Today I’m working on deck plans for the Silver Dart. When it’s complete, the new spaceship will be the star of the latest spaceship supplement from Starbright, like this one at RPGDriveThru.
I wanted to add a scale to the image, and that meant drawing a grid of lines on the background.This can be done directly in Blender, but I decided to put it on the render afterwards, using GIMP.
I couldn’t find a grid command in GIMP, however, so I had to go a-Googling. It didn’t take long to find the answer to my, ‘where’s the grid command?’ blues. I found this simple info page, which pointed me in the right direction.
The answer is: Click “Filters | Render | Pattern | Grid.”
As I work on the deck plan for the new spaceship, I try as much as possible to be influenced by the plans of real modern yachts. I also want to allow the spaceship to be big, to enable it to contain all the interior areas.
The great thing about working with Blender is that the deck plans can be created there, with the spaceship mesh to work from as reference, and with human figures for scale.
It’s a way of working that results in very credible deck plans, rather than the ‘castle in space’ kind you often see that wouldn’t even fit within the outline of the spaceship, never mind being to scale. Though this is a common an hounourable problem, that even effects the Millennium Falcon. This from Wookieepedia.

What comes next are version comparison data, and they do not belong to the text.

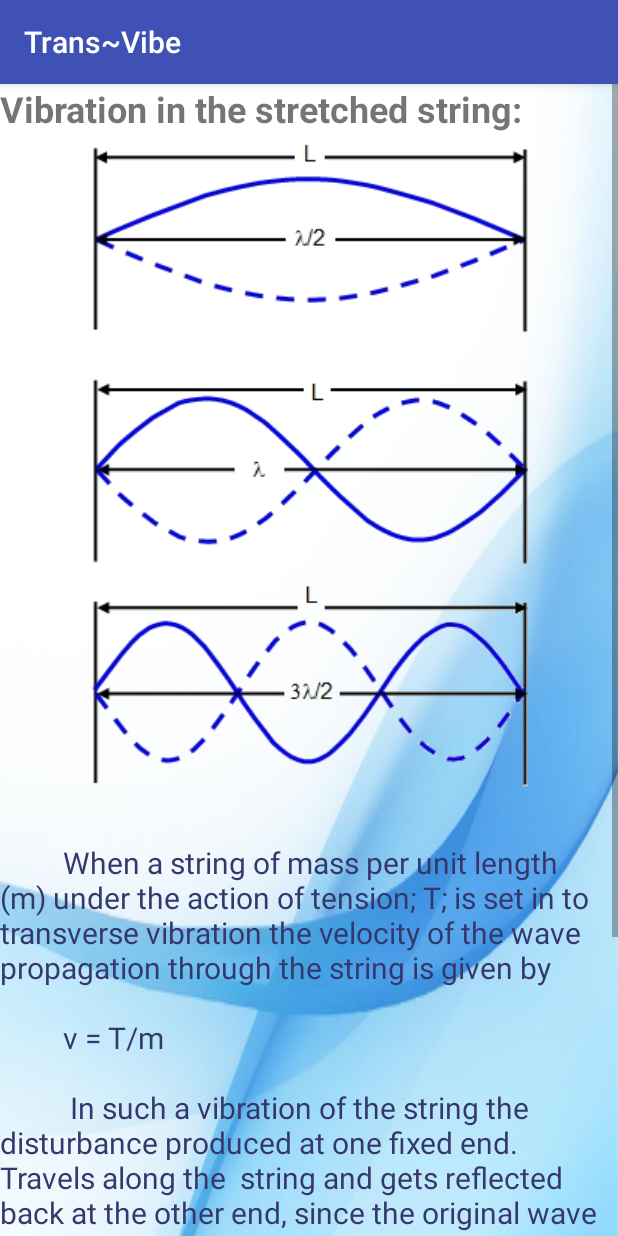
After one commit to sayon794/Trans-Vibe, an Android app: the Theory screen opened directly, with no data from a screen before it, on a phone screen of 412 x 824 dp. The commit adds this screen. Run offline under Robolectric (Android 15) with nearby library versions, the phone set to English and light mode, and no system bars; Roboto replaces fonts that are not available here.

Commit message:
Added theory, a bit change in the animation (added instructions there). Maliha's credits on on her hand. She will push it later.

```diff
--- a/app/src/main/AndroidManifest.xml
+++ b/app/src/main/AndroidManifest.xml
@@ -19,7 +19,9 @@
         <activity
             android:name=".input"
             android:label="@string/title_activity_input"
-            android:theme="@style/AppTheme.NoActionBar"></activity>
+            android:theme="@style/AppTheme.NoActionBar" />
+        <activity android:name=".credits" />
+        <activity android:name=".Theory"></activity>
     </application>
 
 </manifest>
--- /dev/null
+++ b/app/src/main/java/team15/com/transvibe/Theory.java
@@ -0,0 +1,13 @@
+package team15.com.transvibe;
+
+import android.support.v7.app.AppCompatActivity;
+import android.os.Bundle;
+
+public class Theory extends AppCompatActivity {
+
+    @Override
+    protected void onCreate(Bundle savedInstanceState) {
+        super.onCreate(savedInstanceState);
+        setContentView(R.layout.activity_theory);
+    }
+}
--- a/app/src/main/res/layout/activity_main.xml
+++ b/app/src/main/res/layout/activity_main.xml
@@ -58,7 +58,8 @@
                 android:background="#76B6F6"
                 android:typeface="serif"
                 android:textSize="33dp"
-                android:textColor="#35386d" />
+                android:textColor="#35386d"
+                android:onClick="onClickTheory"/>
         </TableRow>
         <TableRow
             android:layout_weight="1"
@@ -75,7 +76,8 @@
                 android:textSize="33dp"
                 android:elegantTextHeight="false"
                 android:typeface="serif"
-                android:textColor="#35386d" />
+                android:textColor="#35386d"
+                android:onClick="onClickCredits"/>
         </TableRow>
     </TableLayout>
 </RelativeLayout>
--- /dev/null
+++ b/app/src/main/res/layout/activity_theory.xml
@@ -0,0 +1,57 @@
+<?xml version="1.0" encoding="utf-8"?>
+<RelativeLayout xmlns:android="http://schemas.android.com/apk/res/android"
+    xmlns:tools="http://schemas.android.com/tools"
+    android:layout_width="match_parent"
+    android:layout_height="match_parent"
+
+    tools:context="team15.com.transvibe.Theory">
+<ScrollView
+    android:layout_width="match_parent"
+    android:layout_height="match_parent"
+    android:background="@drawable/back">
+
+    <LinearLayout
+        android:layout_width="match_parent"
+        android:layout_height="match_parent"
+        android:orientation="vertical">
+        <TextView
+
+            android:layout_width="match_parent"
+            android:layout_height="match_parent"
+            android:textStyle="bold"
+            android:textSize="24dp"
+            android:text="Vibration in the stretched string:"/>
+        <ImageView
+            android:layout_width="match_parent"
+            android:layout_height="match_parent"
+            android:src="@drawable/vibrationinthestretchedstring"
+            />
+        <TextView
+            android:layout_width="match_parent"
+            android:layout_height="match_parent"
+            android:textSize="20dp"
+            android:textColor="#35386d"
+
+            android:text="\n
+        When a string of mass per unit length (m) under the action of tension; T; is set in to transverse vibration the velocity of the wave propagation through the string is given by\n\n
+        v = T/m\n\n
+
+        In such a vibration of the string the disturbance produced at one fixed end. Travels along the  string and gets reflected back at the other end, since the original wave and reflect wave have the same frequency and amplitude, they superimpose to produce stationary transverse wave.
+        "
+        />
+        <TextView
+            android:layout_width="match_parent"
+            android:layout_height="match_parent"
+            android:textStyle="bold"
+            android:textSize="24dp"
+            android:text="Laws of transverse vibration of a string:"/>
+        <ImageView
+            android:layout_width="match_parent"
+            android:layout_height="match_parent"
+            android:src="@drawable/lawsofvibration"
+            />
+
+    </LinearLayout>
+
+</ScrollView>
+</RelativeLayout>
--- a/app/src/main/res/values/colors.xml
+++ b/app/src/main/res/values/colors.xml
@@ -5,5 +5,6 @@
     <color name="colorAccent">#FF4081</color>
     <color name="black">#000000</color>
     <color name="white">#FFFFFF</color>
+    <color name="cyan">#00A2EA</color>
 
 </resources>
```
Also changed, not shown: app/src/main/java/team15/com/transvibe/DrawingThread.java (+16 -6 lines), app/src/main/java/team15/com/transvibe/MainActivity.java (+8 -0 lines), app/src/main/java/team15/com/transvibe/WaveActivity.java (+1 -35 lines), app/src/main/java/team15/com/transvibe/WaveView.java (+1 -22 lines), app/src/main/java/team15/com/transvibe/credits.java (added, +40 -0 lines), app/src/main/res/layout/activity_credits.xml (added, +18 -0 lines), app/src/main/res/layout/activity_wave.xml (+0 -22 lines), app/src/main/res/drawable/lawsofvibration.png (added), app/src/main/res/drawable/standingwaveanim.gif (added), app/src/main/res/drawable/vibrationinthestretchedstring.png (added), app/src/main/res/lawsofvibration.jpg (added), app/src/main/res/vibrationinthestretchedstring.jpg (added).
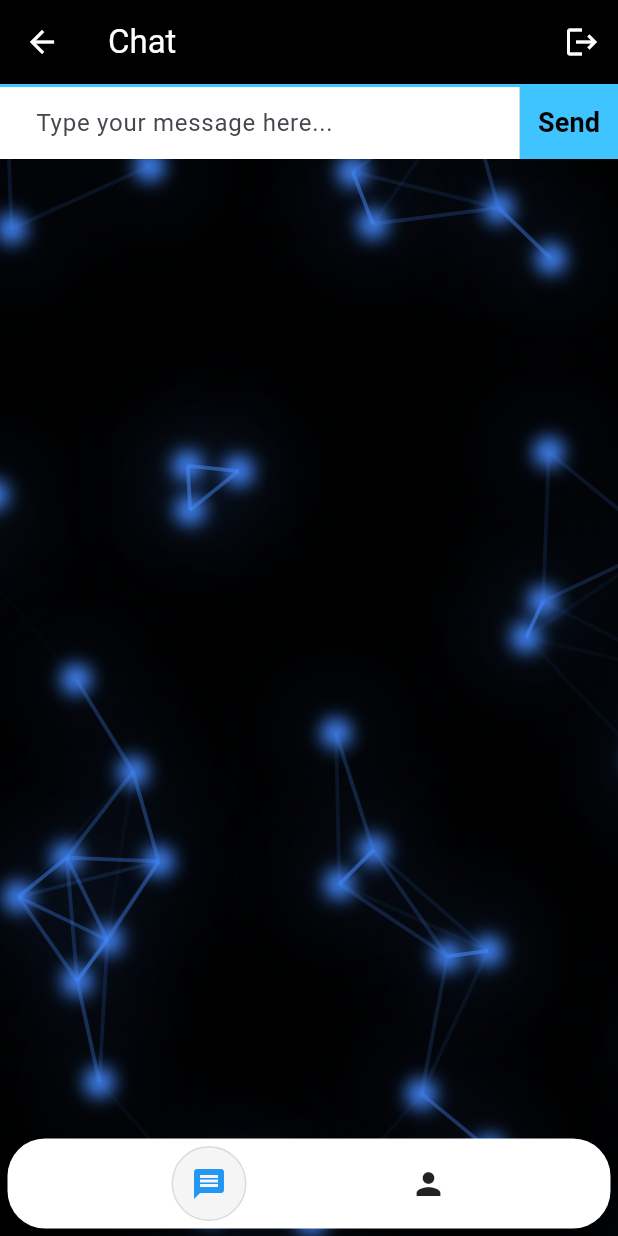
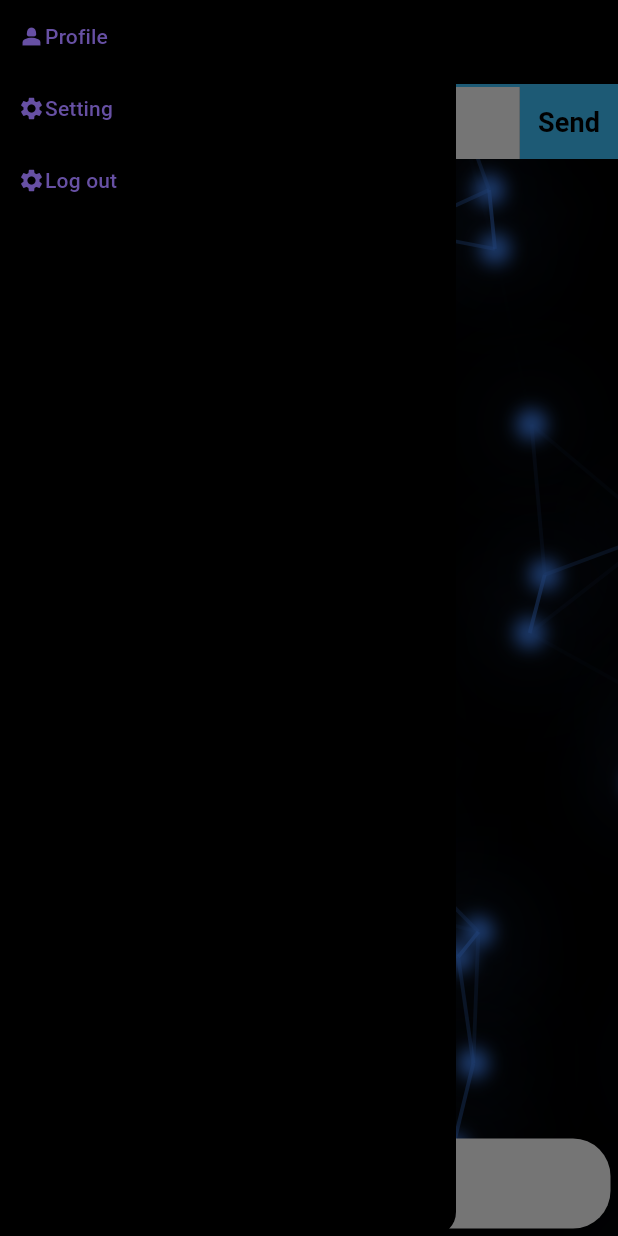
Before and after one commit to Barcha22/Flutter, a Flutter app: the ChatPage screen opened by its route, with the side drawer open (before the commit the screen has no drawer), on a phone screen of 412 x 824 dp. Run offline on Flutter 3.47's test engine with Material 3 defaults, Android fonts, the phone set to English and light mode, and no system bars; our stand-ins replace animated_text_kit, audioplayers, firebase_auth, firebase_core, font_awesome_flutter, geocoding and 3 more; missing offline and left inert: flutter_weather_bg_null_safety; accounts and stored records are empty.

Commit message:
did some work on drawer

```diff
--- a/neon_chat/lib/screens/chat_page.dart
+++ b/neon_chat/lib/screens/chat_page.dart
@@ -1,7 +1,7 @@
 import 'package:flutter/material.dart';
 import '/animation/animated_background.dart';
 import 'package:firebase_auth/firebase_auth.dart';
-import 'login_page.dart';
+import 'welcome_page.dart';
 
 class ChatPage extends StatefulWidget {
   static const String id = "Chat_Page";
@@ -30,7 +30,7 @@ class _ChatPageState extends State<ChatPage> {
       if (user != null) {
         loggedInUser = user;
         debugPrint = (String? loggedInUser, {int? wrapWidth}) {
-          print(loggedInUser);
+          // print(loggedInUser);
         };
       }
     } catch (e) {
@@ -41,19 +41,18 @@ class _ChatPageState extends State<ChatPage> {
   @override
   Widget build(BuildContext context) {
     return Scaffold(
+      //drawer
+      drawer: openBar(),
+      //appbar
       appBar: AppBar(
-        leading: Icon(Icons.arrow_back, color: Colors.white),
-        actions: <Widget>[
-          IconButton(
-            icon: Icon(Icons.logout, color: Colors.white),
-            onPressed: () {
-              Navigator.pushNamed(context, LogInPage.id);
-            },
-          ),
-        ],
         title: Text('Chat', style: TextStyle(color: Colors.white)),
         backgroundColor: Colors.black,
+        centerTitle: true,
+        iconTheme: IconThemeData(
+          color: Colors.white,
+        ), //to make the drawes icon white
       ),
+
       body: SafeArea(
         child: BlueParticlesBackground(
           child: Column(
@@ -163,7 +162,7 @@ class _ChatPageState extends State<ChatPage> {
                               onTap: () {
                                 //
                               },
-                              child: Icon(Icons.person),
+                              child: Icon(Icons.person_add),
                             ),
                           ],
                         ),
@@ -178,4 +177,69 @@ class _ChatPageState extends State<ChatPage> {
       ),
     );
   }
+
+  //function for navigation drawer
+  Widget openBar() {
+    return NavigationDrawer(
+      // indicatorColor: Colors.blue,
+      backgroundColor: Colors.black,
+
+      children: [
+        //profile
+        TextButton(
+          onPressed: () {},
+          child: Row(
+            children: [
+              Icon(Icons.person_2),
+              Text('Profile'), //
+            ],
+          ),
+        ),
+        //setting
+        TextButton(
+          onPressed: () {},
+          child: Row(
+            children: [
+              Icon(Icons.settings),
+              Text('Setting'), //
+            ],
+          ),
+        ),
+        //logout
+        TextButton(
+          onPressed: () {
+            showDialog(
+              context: context,
+              builder: (BuildContext context) {
+                return AlertDialog(
+                  title: Text("Are you sure"),
+                  actions: [
+                    TextButton(
+                      onPressed: () {
+                        _auth.signOut();
+                        Navigator.pushNamed(context, Welcome.id);
+                      },
+                      child: Text('Yes'),
+                    ),
+                    TextButton(
+                      onPressed: () {
+                        Navigator.of(context).pop();
+                      },
+                      child: Text('No'),
+                    ),
+                  ],
+                );
+              },
+            );
+          },
+          child: Row(
+            children: [
+              Icon(Icons.settings),
+              Text('Log out'), //
+            ],
+          ),
+        ),
+      ],
+    );
+  }
 }
--- a/neon_chat/pubspec.yaml
+++ b/neon_chat/pubspec.yaml
@@ -38,6 +38,7 @@ dependencies:
   firebase_core: ^3.15.2
   firebase_auth: ^5.7.0
   cloud_firestore: ^5.6.12
+  modal_progress_hud_nsn: ^0.5.1
 
 dev_dependencies:
   flutter_test:
```
Also changed, not shown: neon_chat/lib/screens/login_page.dart (+41 -8 lines), neon_chat/lib/screens/registration.dart (+21 -12 lines), neon_chat/lib/screens/welcome_page.dart (+5 -3 lines), neon_chat/lib/screens/profile.dart (added), neon_chat/pubspec.lock.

Like many science fiction spacecraft, the Falcon’s interior sets cannot actually physically fit within the exterior sets. Subsequent Expanded Universe plans are consequently a compromise attempt at squeezing the interiors in (often with detriment to headroom). These compromise plans often also result in the Falcon having rather small engines for a ship considered notable for its speed.